Major Serb opposition party drops election boycott

BELGRADE, Aug 25, 2000 -- (Reuters) Serbia's single largest opposition party decided on Thursday to run in next month's parliamentary election in Yugoslavia, dropping a boycott threat.

But the Serbian Renewal Movement (SPO) said it would contest the vote independently, dealing a further blow to Western hopes that the opposition would unite against Yugoslav President Slobodan Milosevic.

The United States and the European Union have urged the fragmented opposition to join forces ahead of Yugoslav parliament and presidential elections on September 24. The SPO is also fielding its own candidate in the presidency race.

Local elections in Serbia, the dominant republic in the Yugoslav federation, are due on the same date.

The SPO, the opposition party with the biggest number of seats in parliament, said it had submitted a list of its candidates for both houses of the federal assembly.

Party leader Vuk Draskovic, who has accused the authorities of being behind two assassinations attempts against him over the last year, will head both lists.

"We will run in the elections on our own, under our own name and we expect the support of Serbia's citizens," the party said, adding:

"Vuk Draskovic will head both our lists because he and the party he is leading have in the past 10 years proved to be dedicated fighters in the struggle to change Serbia's political and economic system and the greatest victims of that struggle."


The party had initially said it would boycott the polls if Montenegro, Serbia's sister republic in Yugoslavia, did not take part.

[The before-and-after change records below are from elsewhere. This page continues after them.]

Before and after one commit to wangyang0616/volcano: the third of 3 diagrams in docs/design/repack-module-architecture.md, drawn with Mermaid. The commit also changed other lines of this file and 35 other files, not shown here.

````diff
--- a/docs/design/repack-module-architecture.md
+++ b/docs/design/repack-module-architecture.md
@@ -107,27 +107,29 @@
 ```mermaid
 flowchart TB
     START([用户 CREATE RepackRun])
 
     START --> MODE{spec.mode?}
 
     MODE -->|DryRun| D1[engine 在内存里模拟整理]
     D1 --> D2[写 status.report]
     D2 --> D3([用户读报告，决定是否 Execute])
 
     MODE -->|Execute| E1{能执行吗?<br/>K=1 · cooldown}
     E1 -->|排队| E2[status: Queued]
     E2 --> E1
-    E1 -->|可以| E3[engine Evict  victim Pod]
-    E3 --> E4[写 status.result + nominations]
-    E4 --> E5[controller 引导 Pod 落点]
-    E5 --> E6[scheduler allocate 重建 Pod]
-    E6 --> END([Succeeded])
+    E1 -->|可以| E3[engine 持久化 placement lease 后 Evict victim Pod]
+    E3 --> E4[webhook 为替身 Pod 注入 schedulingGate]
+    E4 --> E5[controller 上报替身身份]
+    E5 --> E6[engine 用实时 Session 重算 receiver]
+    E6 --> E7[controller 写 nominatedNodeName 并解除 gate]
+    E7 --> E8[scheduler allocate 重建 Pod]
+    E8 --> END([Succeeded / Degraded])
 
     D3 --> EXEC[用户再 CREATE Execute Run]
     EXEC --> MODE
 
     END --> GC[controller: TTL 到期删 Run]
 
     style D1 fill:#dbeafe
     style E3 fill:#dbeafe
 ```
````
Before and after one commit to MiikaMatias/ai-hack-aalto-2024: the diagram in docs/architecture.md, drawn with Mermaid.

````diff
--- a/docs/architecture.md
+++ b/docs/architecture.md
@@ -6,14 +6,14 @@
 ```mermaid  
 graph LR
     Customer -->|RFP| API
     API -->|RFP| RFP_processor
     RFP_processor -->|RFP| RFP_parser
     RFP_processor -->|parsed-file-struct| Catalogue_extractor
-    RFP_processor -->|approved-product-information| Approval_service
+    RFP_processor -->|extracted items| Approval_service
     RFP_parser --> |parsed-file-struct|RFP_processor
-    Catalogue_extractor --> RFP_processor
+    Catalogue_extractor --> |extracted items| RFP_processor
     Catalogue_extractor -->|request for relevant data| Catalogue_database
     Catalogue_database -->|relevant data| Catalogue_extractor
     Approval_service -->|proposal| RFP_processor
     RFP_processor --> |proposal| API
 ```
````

Montenegro's pro-Western leadership has decided not to run, accusing Milosevic of creating his own private state.

The statement did not say why it had changed its mind, but a party official earlier told Reuters it would probably run in the parliamentary vote because Montenegrin President Milo Djukanovic had said he expected the Serb opposition to do so.

But SPO official Ognjen Pribicevic also said he did not believe the elections would be fair, saying Yugoslavia had an "authoritarian regime" and that there was no free media.

The party earlier this month named Belgrade Mayor Vojislav Mihailovic as its presidential candidate.

This drew fire from 15 other opposition parties, which are united behind the candidacy of Vojislav Kostunica of the Democratic Party of Serbia, who opinion polls suggest stands a better chance of defeating Milosevic.

They have also agreed on a joint list for parliament.

U.S. Secretary of State Madeleine Albright advised Serb on Wednesday to take part in the elections, saying in Washington that even if the vote was flawed, the opposition could still do well.

But the International Crisis Group (ICG) think-tank, based in Brussels, said in a report last week it was "extremely unlikely" the opposition would win.

"Quite apart from Milosevic's practiced efforts to foul the electoral pitch, serious doubts remain about the capacity of the opposition to mount a credible campaign," the ICG said.

Original article